Monday, 27 October 2014

Perhaps It's Just Me

"Is it really possible to have a career in EMS and be emotionally unaffected by the things we see?"

This is the question I posed on Twitter a few days ago. Many seemed to think that it's an impossible task, that, after all, we're human too. However, there were some who seemed to think it possible. To work through a career and remain untouched. Unharmed.

It seems I have joined an ambulance service where macho-ism, for all its pros and cons,  appears paramount, or at the very least, a lot more visible. Whereas in my previous place of work the male-female ratio was split almost straight down the middle, my new place of work is staffed mainly by males. Perhaps that lends itself to a culture of bravado. Perhaps having more females around allows for everyone to be braver with their emotions, whereas having fewer means that those left must be impressed. Perhaps I'm imagining it or over-analysing it. Or perhaps, as I'm beginning to suspect, it's just me.

Other thoughts have taken root. Paramedic burnout seems faster here. Turnaround is high. New paramedics are qualifying all the time, only to find that their best career options lie elsewhere, away from the front line and away from patients. Patient empathy seems less common and the emotional toll seems negligible. Maybe that's the answer. Ignore the reality around you, and treat every shift as another day on the production floor. No emotional involvement. All the while, I'm still taking calls home with me.

Questions still run through my mind. Are the hardened souls really that hardened, or do they hide their torment better than I can? Are the tougher types really that tough, their souls numb to the humanity we witness every day, or have they just learnt to compartmentalise better than I can? Are they just burnt out, their hearts and minds numbed after seeing so much, too much? Or perhaps, as I'm beginning to suspect, it's just me.

Perhaps it's a cultural issue? Perhaps I'm not quite as "at home" as I think I am? Perhaps I'm just being ridiculous?

PTSD amongst EMS staff is well documented, if not well recognised or well accepted. At least not well enough. There's too much stigma still attached. Those affected are seen as weak, not "man enough" for the job. Not strong enough. Too attached. Too emotional. Too ridiculous. 

I don't think I'm any of them. I don't think that anyone who carries these feelings with them is any of them. I think that perhaps they, we, just have a different way of connecting with our patients. Some see their patients as the latest gadget on a production line. Some see their patients as their next challenge. And some see their patients, imagining them as their very own parent, or grandparent, or child, or best friend. Not every patient, but enough of them. Enough to make the emotion raw enough, real enough, for it to affect them in the longer term.
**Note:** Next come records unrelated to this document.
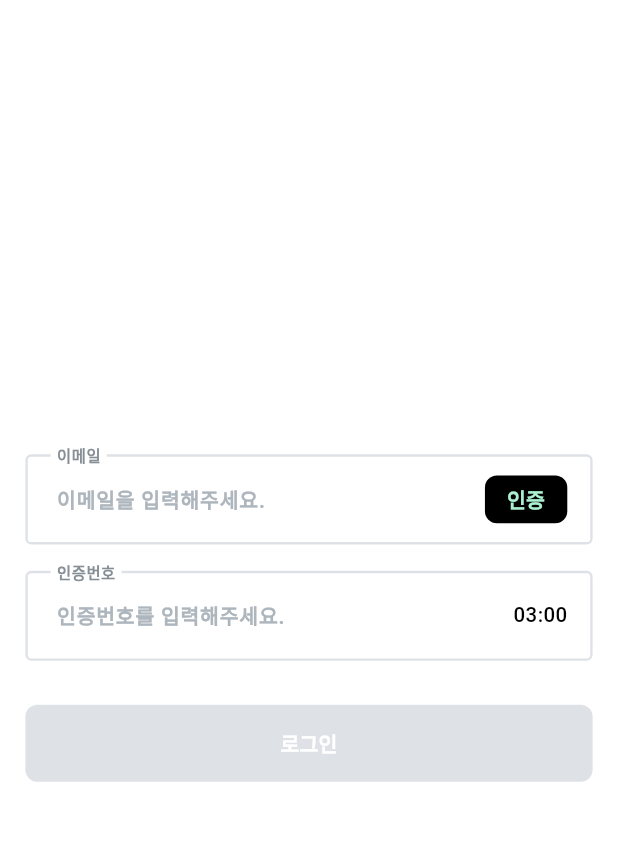
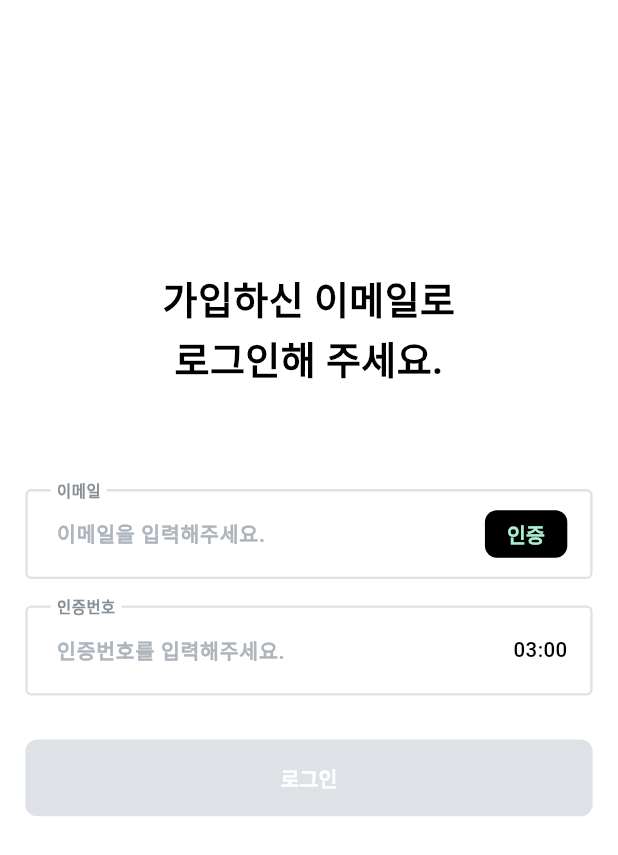
Before and after one commit to collecter1110/collecter, a Flutter app: the screen it shows after launch, after a tap on "이메일로 로그인", on a phone screen of 412 x 824 dp. Shown: the top 855 px of the screen. Run offline on Flutter 3.47's test engine with Material 3 defaults, Android fonts, the phone set to English and light mode, and no system bars; our stand-ins replace flutter_dotenv, flutter_screenutil, fluttertoast, image_picker, supabase_flutter; accounts and stored records are empty; Roboto replaces fonts that are missing (Pretendard, PretendardRegular).

Commit message:
style : Email Login Screen UI/UX

```diff
--- a/lib/page/login/email_login_screen.dart
+++ b/lib/page/login/email_login_screen.dart
@@ -153,11 +153,25 @@ class _EmailLoginScreenState extends State<EmailLoginScreen> {
       child: Scaffold(
         resizeToAvoidBottomInset: false,
         body: Padding(
-          padding: EdgeInsets.symmetric(horizontal: 16.0.w),
+          padding: EdgeInsets.only(top: 184.0.h, left: 16.0.w, right: 16.0.w),
           child: Column(
-            mainAxisAlignment: MainAxisAlignment.center,
+            mainAxisAlignment: MainAxisAlignment.start,
             crossAxisAlignment: CrossAxisAlignment.center,
             children: [
+              Text(
+                '가입하신 이메일로\n로그인해 주세요.',
+                style: TextStyle(
+                  fontFamily: 'PretendardRegular',
+                  fontSize: 26.sp,
+                  fontWeight: FontWeight.w600,
+                  color: Colors.black,
+                  height: 1.5,
+                ),
+                textAlign: TextAlign.center,
+              ),
+              SizedBox(
+                height: 68.0.h,
+              ),
               Form(
                 key: _emailAddressFormKey,
                 child: CustomTextFormField(
```
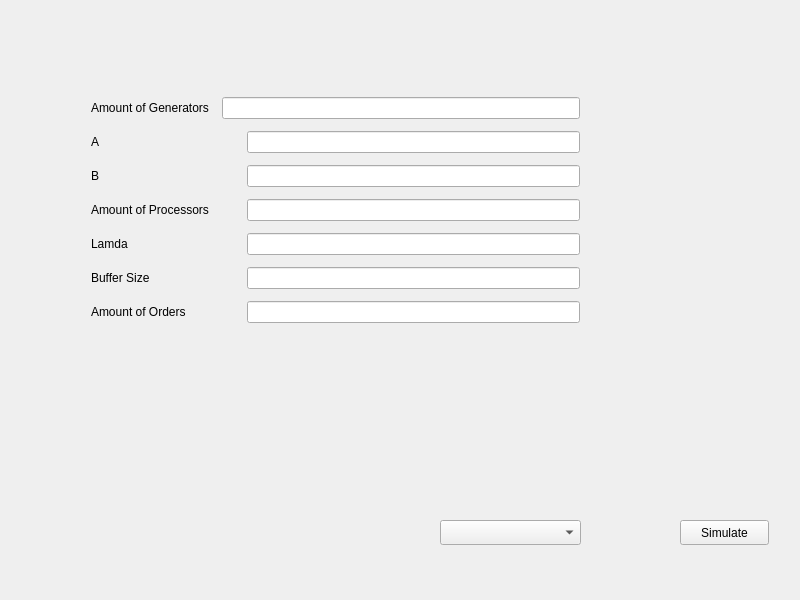
First picture: the form in mainwindow.ui, repository marsofandrew/term_project_alexandrova_gui, before the edit.
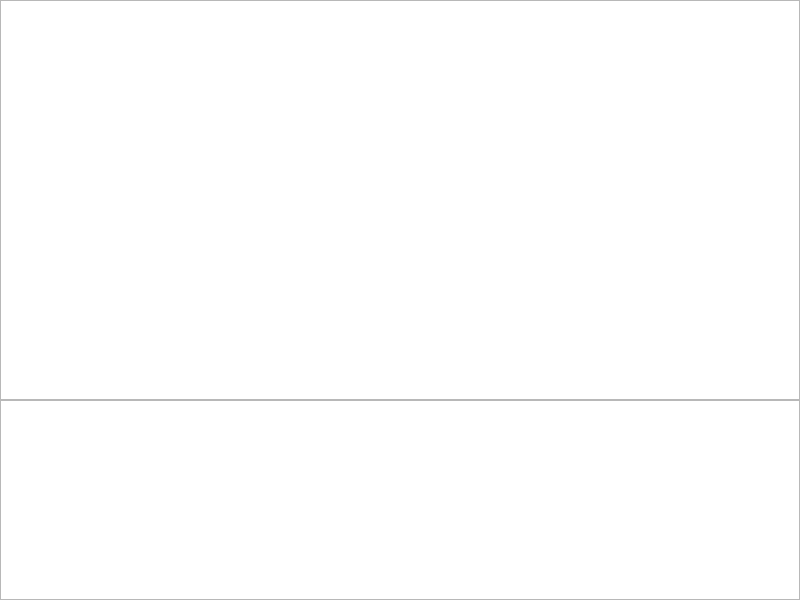
Second picture: the form after the edit.

```diff
--- a/mainwindow.ui
+++ b/mainwindow.ui
@@ -329,12 +329,47 @@
    <widget class="QFrame" name="fullTimeSimulationScreen">
     <property name="geometry">
      <rect>
-      <x>20</x>
+      <x>0</x>
       <y>0</y>
-      <width>801</width>
+      <width>821</width>
       <height>601</height>
      </rect>
     </property>
+    <widget class="QTableWidget" name="tableWidget">
+     <property name="enabled">
+      <bool>true</bool>
+     </property>
+     <property name="geometry">
+      <rect>
+       <x>0</x>
+       <y>0</y>
+       <width>800</width>
+       <height>400</height>
+      </rect>
+     </property>
+     <property name="sizePolicy">
+      <sizepolicy hsizetype="Fixed" vsizetype="Fixed">
+       <horstretch>0</horstretch>
+       <verstretch>0</verstretch>
+      </sizepolicy>
+     </property>
+    </widget>
+    <widget class="QTableWidget" name="tableWidget_2">
+     <property name="geometry">
+      <rect>
+       <x>0</x>
+       <y>400</y>
+       <width>800</width>
+       <height>200</height>
+      </rect>
+     </property>
+     <property name="sizePolicy">
+      <sizepolicy hsizetype="Fixed" vsizetype="Fixed">
+       <horstretch>0</horstretch>
+       <verstretch>0</verstretch>
+      </sizepolicy>
+     </property>
+    </widget>
    </widget>
   </widget>
  </widget>
```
I'm not sure whether that's a healthy thing, but I strongly believe it makes me a better paramedic.

But perhaps it's just me.


Lentils said...

Doing your job without treating your patients like humans who could be relatives or friends may well get you through the day a little more easily but it certainly won't improve upon the incredible paramedic that you are. Is it just you? Who knows? Either way, I think you are getting it just right! You know you couldn't do the job like a robot even if you are aware that maybe it's possible and maybe someone else could. As for the PTSD, something I personally was affected a single solitary experience, I really hope that the service offers the right sort of support and spots the signs!

Dan said...

Anyone who can work in EMS be it in the field or an ER without being emotionally affected would have to be a sociopath, a defective person. Most who say they aren't affected are lying. Ignoring, denying and lying about how you feel is a coping mechanism.

flobach said...

It's definitely not "just you". There is a macho culture within the profession, unfortunately (and frustratingly) it seems it is a little stronger where you have moved to.

Hold on, stay strong...but only as long as it is healthy for yourself and your family to do so.